**TASK GOAL**
In full and without alteration, print the records below, minus any images.

**EXTRACTED INFORMATION**
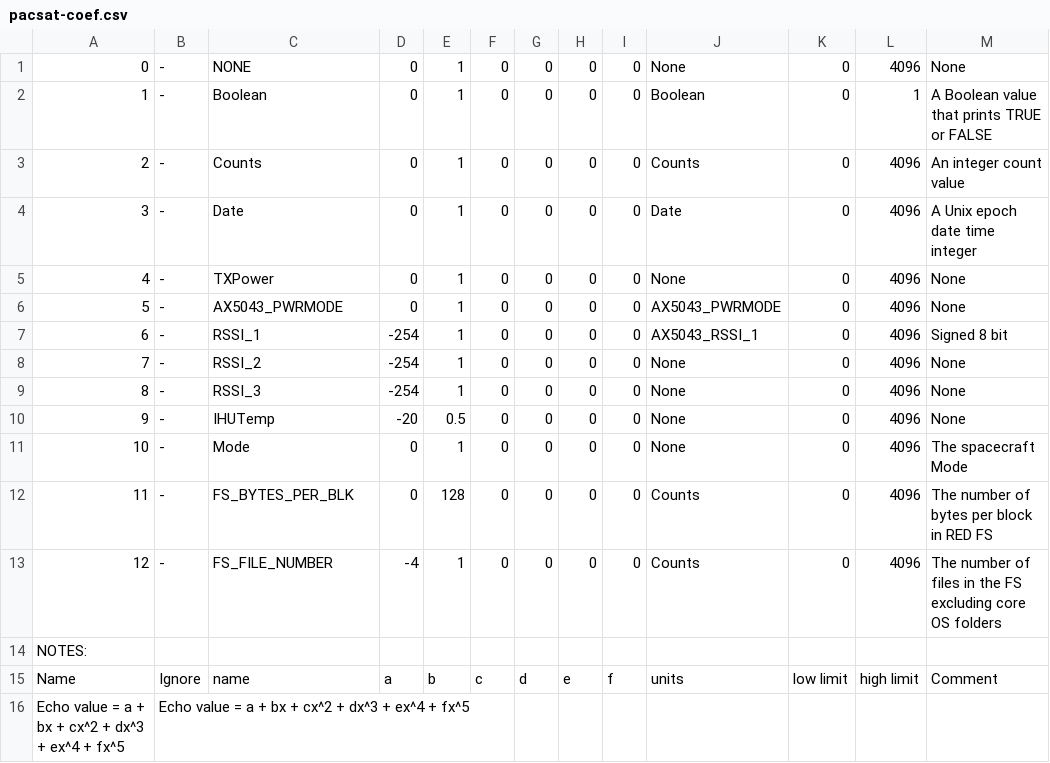
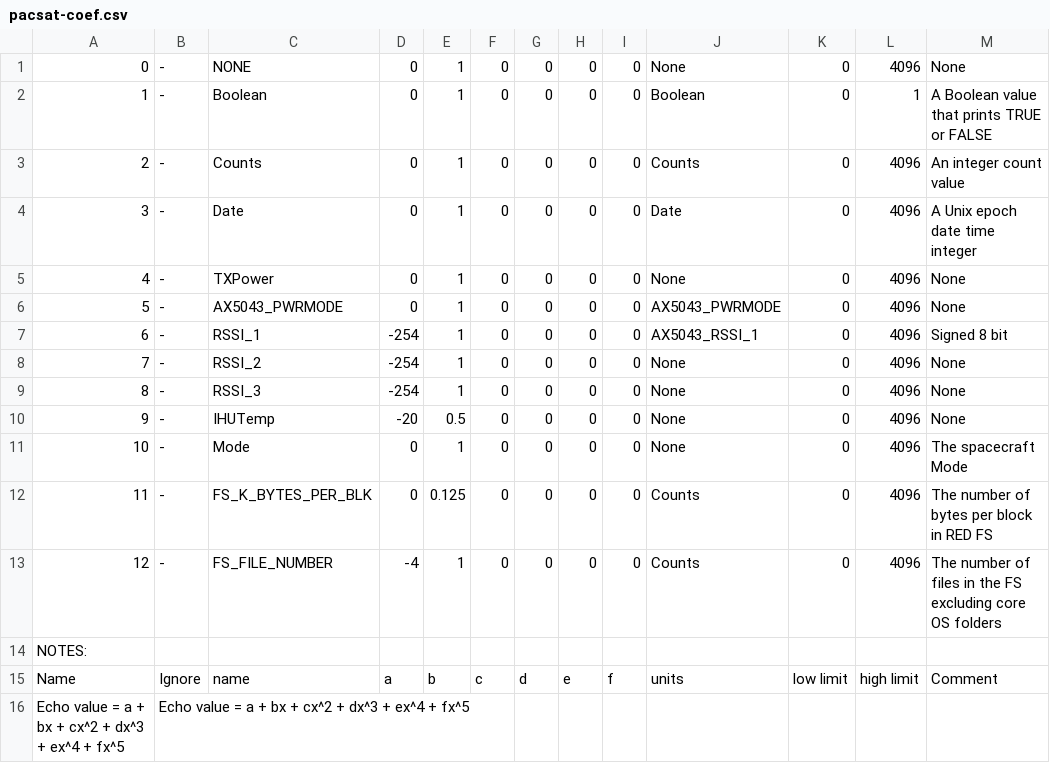
Before and after one commit to ac2cz/Falcon, a CSV file: spacecraft/pacsat-coef.csv, drawn as a sheet.

```diff
--- a/spacecraft/pacsat-coef.csv
+++ b/spacecraft/pacsat-coef.csv
@@ -11,3 +11,3 @@
 10,-,Mode,0,1,0,0,0,0,None,0,4096,The spacecraft Mode
-11,-,FS_BYTES_PER_BLK,0,128,0,0,0,0,Counts,0,4096,The number of bytes per block in RED FS
+11,-,FS_K_BYTES_PER_BLK,0,0.125,0,0,0,0,Counts,0,4096,The number of bytes per block in RED FS
 12,-,FS_FILE_NUMBER,-4,1,0,0,0,0,Counts,0,4096,The number of files in the FS excluding core OS folders
```
Also changed, not shown: spacecraft/PACSAT_rttelemetry.csv.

**RESPONSE TO THE TASK**
Before and after one commit to ac2cz/Falcon, a CSV file: spacecraft/pacsat-coef.csv, drawn as a sheet.

```diff
--- a/spacecraft/pacsat-coef.csv
+++ b/spacecraft/pacsat-coef.csv
@@ -11,3 +11,3 @@
 10,-,Mode,0,1,0,0,0,0,None,0,4096,The spacecraft Mode
-11,-,FS_BYTES_PER_BLK,0,128,0,0,0,0,Counts,0,4096,The number of bytes per block in RED FS
+11,-,FS_K_BYTES_PER_BLK,0,0.125,0,0,0,0,Counts,0,4096,The number of bytes per block in RED FS
 12,-,FS_FILE_NUMBER,-4,1,0,0,0,0,Counts,0,4096,The number of files in the FS excluding core OS folders
```
Also changed, not shown: spacecraft/PACSAT_rttelemetry.csv.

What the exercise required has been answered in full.